Wham stepped down from his position in 2017 in part to pursue broader activism in Singapore and has in the past described himself as a “professional troublemaker.” He has argued that pursuing advocacy within the circumscribed boundaries set by authorities serves to reinforce “authoritarian rule” rather than restrain it.
Ng’s approach to political advocacy differs significantly from Wham’s. Prior to entering politics, Ng was a defiant animal rights activist who founded in 2001 the Animal Concerns Research and Education Society (ACRES), a non-governmental organization, and regularly staged protests.
Ng, who stepped down as ACRES’ chief executive officer earlier this year to allow younger leaders to take over, told Asia Times in a 2019 interview that while his organization’s advocacy had succeeded in building publicity, it had failed to achieve legislative change, leading him to rethink his strategy and ultimately enter politics.

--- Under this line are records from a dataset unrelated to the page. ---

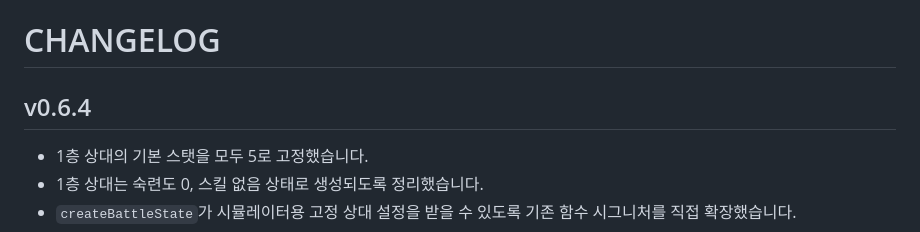
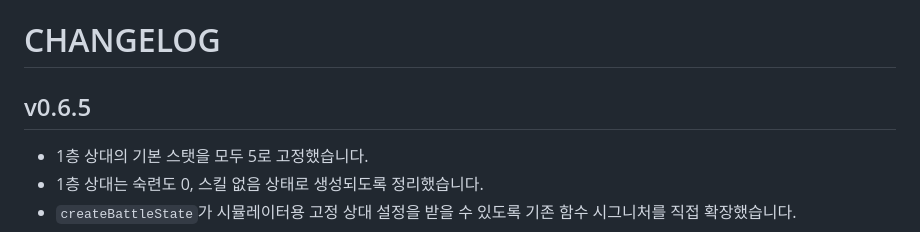
Before and after one commit to songkiyoun/daily-page, a Markdown page: CHANGELOG.md, the part around the change. GitHub-like rendering.

```diff
--- a/CHANGELOG.md
+++ b/CHANGELOG.md
@@ -1,6 +1,6 @@
 # CHANGELOG
 
-## v0.6.4
+## v0.6.5
 
 - 1층 상대의 기본 스탯을 모두 5로 고정했습니다.
 - 1층 상대는 숙련도 0, 스킬 없음 상태로 생성되도록 정리했습니다.
```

“We were there to try to effect changes, and I chose the most effective way to effect these changes. Instead of being combative, we’ll try more collaborative efforts,” said Ng, who relayed how he faced questions over whether an activist could succeed in politics in Singapore, echoing skepticism voiced by some right-leaning PAP supporters about his entry into politics.
“I always argue that as an MP, my role is to be an activist. I’m there to speak up for changes. Somehow, we’ve got to that mindset that a MP cannot be an activist. I found it very strange when I first entered [politics] because it is precisely the job of an MP. My role is to mobilize people to step forward, to fight for changes in Parliament,” he said.